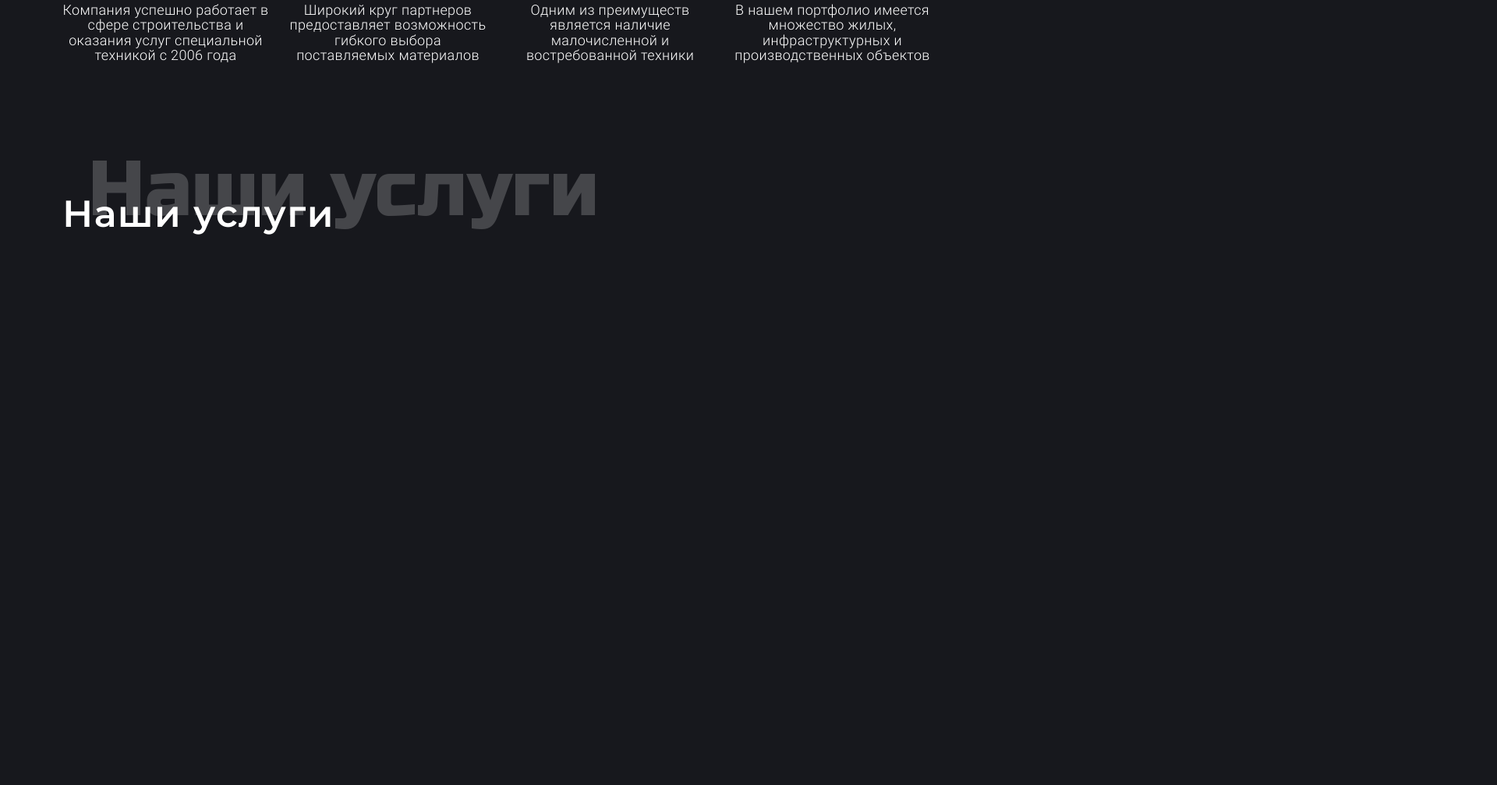
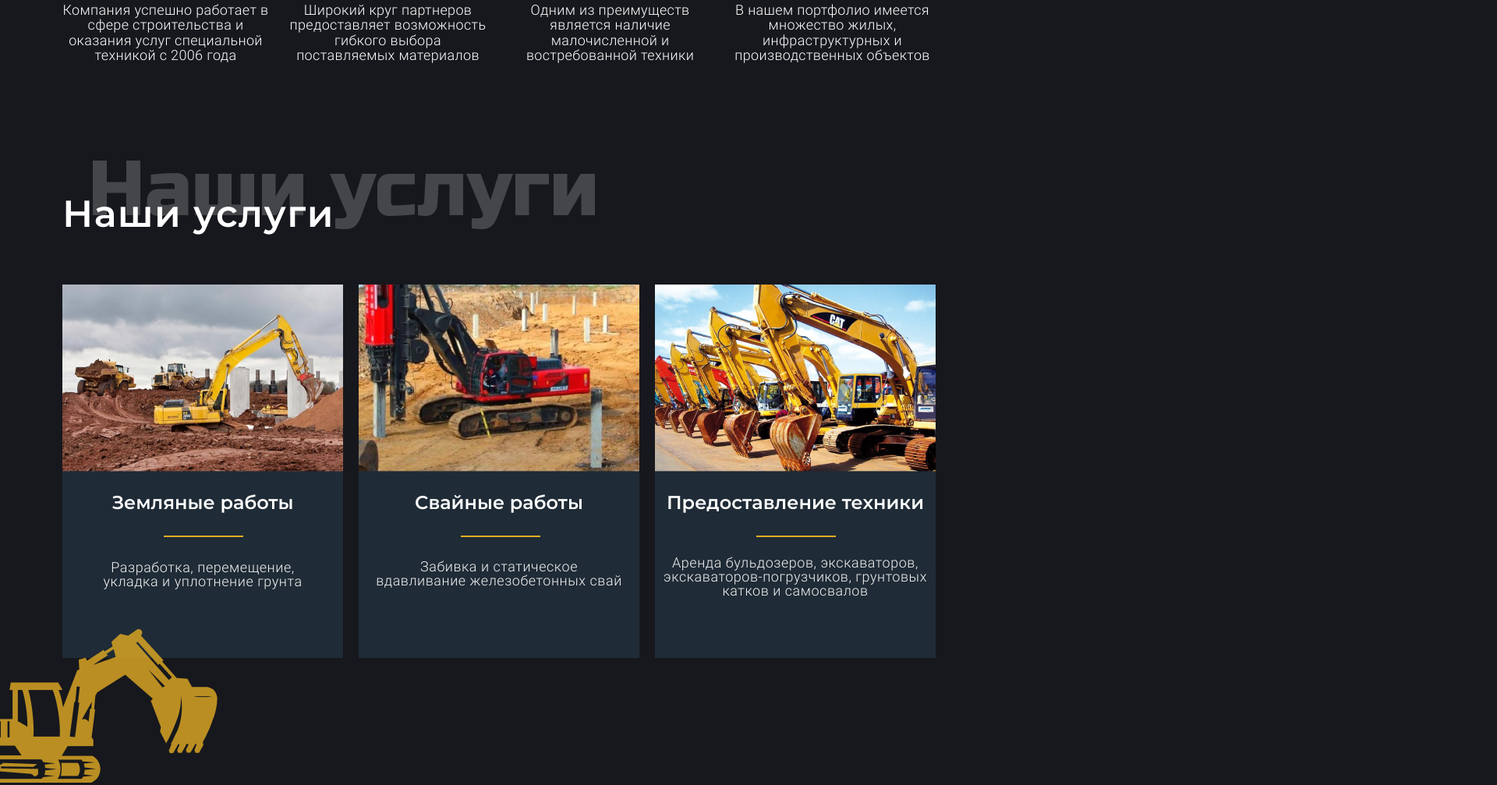
Before and after one commit to MassVector/orion, a plain HTML site: page index.html in a window 1280 px wide. Shown: the part 968-1975 px from the top of the page at 78% size, 1920 px wide, since content can reach past the window. Before the commit the page ends 1272 px from the top, so only its background shows below. Drawn offline with Linux system fonts and the light colour scheme.

Commit message:
services done

```diff
--- a/classes.css
+++ b/classes.css
@@ -59,7 +59,7 @@
 
 .rectangle1{
     position: absolute;
-    width: 2000px;
+    width: 745px;
     height: 632px;
     left: 535px;
     top: 0px;
@@ -70,7 +70,7 @@
 
 .rectangle2{
     position: absolute;
-    width: 2000px;
+    width: 405px;
     height: 160px;
     left: 875px;
     top: 552px;
@@ -388,3 +388,193 @@
 
     color: rgba(255, 255, 255, 0.2);
 }
+
+.rectangle3{
+    position: absolute;
+    width: 360px;
+    height: 478.67px;
+    top: 1333px;
+    left: 80px;
+    z-index: 1;
+
+    background: #1F2B36;
+}
+
+.rectangle4{
+    position: absolute;
+    width: 360px;
+    height: 478.67px;
+    top: 1333px;
+    left: 460px;
+    z-index: 1;
+
+    background: #1F2B36;
+}
+
+.rectangle5{
+    position: absolute;
+    width: 360px;
+    height: 478.67px;
+    top: 1333px;
+    left: 840px;
+    z-index: 1;
+
+    background: #1F2B36;
+}
+
+.dirtImg{
+    position: absolute;
+    width: 360px;
+    height: 239.34px;
+    left: 80px;
+    top: 1333px;
+    z-index: 2;
+}
+
+.pilesImg{
+    position: absolute;
+    width: 360px;
+    height: 239.34px;
+    left: 460px;
+    top: 1333px;
+    z-index: 2;
+}
+
+.technicsImg{
+    position: absolute;
+    width: 360px;
+    height: 239.34px;
+    left: 840px;
+    top: 1333px;
+    z-index: 2;
+}
+
+.servicesTitle{
+    font-family: MontSemiBold;
+    font-size: 24px;
+    line-height: 100.4%;
+
+    display: flex;
+    align-items: center;
+    text-align: center;
+
+    color: #FFFFFF;
+}
+
+.servicesDirt{
+    position: absolute;
+    width: 234px;
+    height: 23.93px;
+    left: 143px;
+    top: 1601.26px;
+    z-index: 2;
+}
+
+.servicesPiles{
+    position: absolute;
+    width: 216px;
+    height: 23.93px;
+    left: 532px;
+    top: 1601.26px;
+    z-index: 2;
+}
+
+.servicesTech{
+    position: absolute;
+    width: 330px;
+    height: 23.93px;
+    left: 855px;
+    top: 1601.26px;
+    z-index: 2;
+}
+
+
+.subline3{
+    position: absolute;
+    width: 100px;
+    height: 0px;
+    left: 210px;
+    top: 1655.11px;
+    z-index: 2;
+
+    border: 1px solid #E3AD24;
+}
+
+.subline4{
+    position: absolute;
+    width: 100px;
+    height: 0px;
+    left: 591px;
+    top: 1655.11px;
+    z-index: 2;
+
+    border: 1px solid #E3AD24;
+}
+
+.subline5{
+    position: absolute;
+    width: 100px;
+    height: 0px;
+    left: 970px;
+    top: 1655.11px;
+    z-index: 2;
+
+    border: 1px solid #E3AD24;
+}
+
+.servicesText{
+    font-family: RobotoLight;
+    font-size: 18px;
+    line-height: 100.4%;
+
+    display: flex;
+    align-items: center;
+    text-align: center;
+    letter-spacing: 0.03em;
+
+    color: #F2F2F2;
+}
+
+.services1{
+    position: absolute;
+    width: 360px;
+    height: 35.9px;
+    left: 80px;
+    top: 1687.02px;
+    z-index: 2;
+}
+
+.services2{
+    position: absolute;
+    width: 360px;
+    height: 37.89px;
+    left: 460px;
+    top: 1686.02px;
+    z-index: 2;
+}
+
+.services3{
+    position: absolute;
+    width: 360px;
+    height: 56.84px;
+    left: 840px;
+    top: 1681.04px;
+    z-index: 2;
+}
+
+.tractorImg{
+    position: absolute;
+    left: 0px;
+    top: 1775px;
+    width: 297.6px;
+    height: 197px;
+    z-index: 2;
+}
+
+.projects{
+
+}
+
+.ourProjects{
+
+}
--- a/index.html
+++ b/index.html
@@ -7,6 +7,7 @@
     <meta name="robots" content="index, follow">
     <meta name="description" content="Строительная компания Орион. Свайные, земляные работы, предоставление техники" >
     <meta name="keywords" content="Свайные работы, Земляные работы, Предоставление техники">
+    <link rel="shortcut icon" href="../images/logoIcon.png" type="image/x-icon">
     <title>Орион - строительная компания</title>
     <link rel="stylesheet" type="text/css" href="presets.css">
     <link rel="stylesheet" type="text/css" href="fonts.css">
@@ -54,7 +55,7 @@
         </div>
     </div>
     <div>
-        <p class="topWorkHours">ПН-ПТ     7:00 - 18:00</p>
+        <p class="topWorkHours">ПН-ПТ &emsp;7:00 - 18:00</p>
         <div class="clockIcon">
             <img src="../images/clock.png">
         </div>
@@ -105,5 +106,43 @@
 
     <p class="ourServices">Наши услуги</p>
     <p class="ourServicesBack">Наши услуги</p>
+
+    <div>
+        <div class="rectangle3"></div>
+        <div class="dirtImg">
+            <img src="../images/dirt.png">
+        </div>
+        <div class="rectangle4"></div>
+        <div class="pilesImg">
+            <img src="../images/piles.png">
+        </div>
+        <div class="rectangle5"></div>
+        <div class="technicsImg">
+            <img src="../images/technics.png">
+        </div>
+    </div>
+
+    <div class="servicesTitle">
+        <p class="servicesDirt">Земляные работы</p>
+        <p class="servicesPiles">Свайные работы</p>
+        <p class="servicesTech">Предоставление техники</p>
+    </div>
+
+    <div>
+        <div class="subline3"></div>
+        <div class="subline4"></div>
+        <div class="subline5"></div>
+    </div>
+
+    <div class="servicesText">
+        <p class="services1">Разработка, перемещение, <br>укладка и уплотнение грунта</p>
+        <p class="services2">Забивка и статическое <br>вдавливание железобетонных свай</p>
+        <p class="services3">Аренда бульдозеров, экскаваторов, экскаваторов-погрузчиков, грунтовых катков и самосвалов</p>
+    </div>
+
+    <div class="tractorImg">
+        <img src="../images/tractor.png">
+    </div>
+
 </body>
 </html>
```
Also changed, not shown: images/dirt.png (added), images/logoIcon.png (added), images/piles.png (added), images/technics.png (added), images/tractor.png (added).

_Brief:_
The expected output is each record, copied exactly, and nothing in place of the pictures.

_Answer to this task:_
Before and after one commit to MassVector/orion, a plain HTML site: page index.html in a window 1280 px wide. Shown: the part 968-1975 px from the top of the page at 78% size, 1920 px wide, since content can reach past the window. Before the commit the page ends 1272 px from the top, so only its background shows below. Drawn offline with Linux system fonts and the light colour scheme.

Commit message:
services done

```diff
--- a/classes.css
+++ b/classes.css
@@ -59,7 +59,7 @@
 
 .rectangle1{
     position: absolute;
-    width: 2000px;
+    width: 745px;
     height: 632px;
     left: 535px;
     top: 0px;
@@ -70,7 +70,7 @@
 
 .rectangle2{
     position: absolute;
-    width: 2000px;
+    width: 405px;
     height: 160px;
     left: 875px;
     top: 552px;
@@ -388,3 +388,193 @@
 
     color: rgba(255, 255, 255, 0.2);
 }
+
+.rectangle3{
+    position: absolute;
+    width: 360px;
+    height: 478.67px;
+    top: 1333px;
+    left: 80px;
+    z-index: 1;
+
+    background: #1F2B36;
+}
+
+.rectangle4{
+    position: absolute;
+    width: 360px;
+    height: 478.67px;
+    top: 1333px;
+    left: 460px;
+    z-index: 1;
+
+    background: #1F2B36;
+}
+
+.rectangle5{
+    position: absolute;
+    width: 360px;
+    height: 478.67px;
+    top: 1333px;
+    left: 840px;
+    z-index: 1;
+
+    background: #1F2B36;
+}
+
+.dirtImg{
+    position: absolute;
+    width: 360px;
+    height: 239.34px;
+    left: 80px;
+    top: 1333px;
+    z-index: 2;
+}
+
+.pilesImg{
+    position: absolute;
+    width: 360px;
+    height: 239.34px;
+    left: 460px;
+    top: 1333px;
+    z-index: 2;
+}
+
+.technicsImg{
+    position: absolute;
+    width: 360px;
+    height: 239.34px;
+    left: 840px;
+    top: 1333px;
+    z-index: 2;
+}
+
+.servicesTitle{
+    font-family: MontSemiBold;
+    font-size: 24px;
+    line-height: 100.4%;
+
+    display: flex;
+    align-items: center;
+    text-align: center;
+
+    color: #FFFFFF;
+}
+
+.servicesDirt{
+    position: absolute;
+    width: 234px;
+    height: 23.93px;
+    left: 143px;
+    top: 1601.26px;
+    z-index: 2;
+}
+
+.servicesPiles{
+    position: absolute;
+    width: 216px;
+    height: 23.93px;
+    left: 532px;
+    top: 1601.26px;
+    z-index: 2;
+}
+
+.servicesTech{
+    position: absolute;
+    width: 330px;
+    height: 23.93px;
+    left: 855px;
+    top: 1601.26px;
+    z-index: 2;
+}
+
+
+.subline3{
+    position: absolute;
+    width: 100px;
+    height: 0px;
+    left: 210px;
+    top: 1655.11px;
+    z-index: 2;
+
+    border: 1px solid #E3AD24;
+}
+
+.subline4{
+    position: absolute;
+    width: 100px;
+    height: 0px;
+    left: 591px;
+    top: 1655.11px;
+    z-index: 2;
+
+    border: 1px solid #E3AD24;
+}
+
+.subline5{
+    position: absolute;
+    width: 100px;
+    height: 0px;
+    left: 970px;
+    top: 1655.11px;
+    z-index: 2;
+
+    border: 1px solid #E3AD24;
+}
+
+.servicesText{
+    font-family: RobotoLight;
+    font-size: 18px;
+    line-height: 100.4%;
+
+    display: flex;
+    align-items: center;
+    text-align: center;
+    letter-spacing: 0.03em;
+
+    color: #F2F2F2;
+}
+
+.services1{
+    position: absolute;
+    width: 360px;
+    height: 35.9px;
+    left: 80px;
+    top: 1687.02px;
+    z-index: 2;
+}
+
+.services2{
+    position: absolute;
+    width: 360px;
+    height: 37.89px;
+    left: 460px;
+    top: 1686.02px;
+    z-index: 2;
+}
+
+.services3{
+    position: absolute;
+    width: 360px;
+    height: 56.84px;
+    left: 840px;
+    top: 1681.04px;
+    z-index: 2;
+}
+
+.tractorImg{
+    position: absolute;
+    left: 0px;
+    top: 1775px;
+    width: 297.6px;
+    height: 197px;
+    z-index: 2;
+}
+
+.projects{
+
+}
+
+.ourProjects{
+
+}
--- a/index.html
+++ b/index.html
@@ -7,6 +7,7 @@
     <meta name="robots" content="index, follow">
     <meta name="description" content="Строительная компания Орион. Свайные, земляные работы, предоставление техники" >
     <meta name="keywords" content="Свайные работы, Земляные работы, Предоставление техники">
+    <link rel="shortcut icon" href="../images/logoIcon.png" type="image/x-icon">
     <title>Орион - строительная компания</title>
     <link rel="stylesheet" type="text/css" href="presets.css">
     <link rel="stylesheet" type="text/css" href="fonts.css">
@@ -54,7 +55,7 @@
         </div>
     </div>
     <div>
-        <p class="topWorkHours">ПН-ПТ     7:00 - 18:00</p>
+        <p class="topWorkHours">ПН-ПТ &emsp;7:00 - 18:00</p>
         <div class="clockIcon">
             <img src="../images/clock.png">
         </div>
@@ -105,5 +106,43 @@
 
     <p class="ourServices">Наши услуги</p>
     <p class="ourServicesBack">Наши услуги</p>
+
+    <div>
+        <div class="rectangle3"></div>
+        <div class="dirtImg">
+            <img src="../images/dirt.png">
+        </div>
+        <div class="rectangle4"></div>
+        <div class="pilesImg">
+            <img src="../images/piles.png">
+        </div>
+        <div class="rectangle5"></div>
+        <div class="technicsImg">
+            <img src="../images/technics.png">
+        </div>
+    </div>
+
+    <div class="servicesTitle">
+        <p class="servicesDirt">Земляные работы</p>
+        <p class="servicesPiles">Свайные работы</p>
+        <p class="servicesTech">Предоставление техники</p>
+    </div>
+
+    <div>
+        <div class="subline3"></div>
+        <div class="subline4"></div>
+        <div class="subline5"></div>
+    </div>
+
+    <div class="servicesText">
+        <p class="services1">Разработка, перемещение, <br>укладка и уплотнение грунта</p>
+        <p class="services2">Забивка и статическое <br>вдавливание железобетонных свай</p>
+        <p class="services3">Аренда бульдозеров, экскаваторов, экскаваторов-погрузчиков, грунтовых катков и самосвалов</p>
+    </div>
+
+    <div class="tractorImg">
+        <img src="../images/tractor.png">
+    </div>
+
 </body>
 </html>
```
Also changed, not shown: images/dirt.png (added), images/logoIcon.png (added), images/piles.png (added), images/technics.png (added), images/tractor.png (added).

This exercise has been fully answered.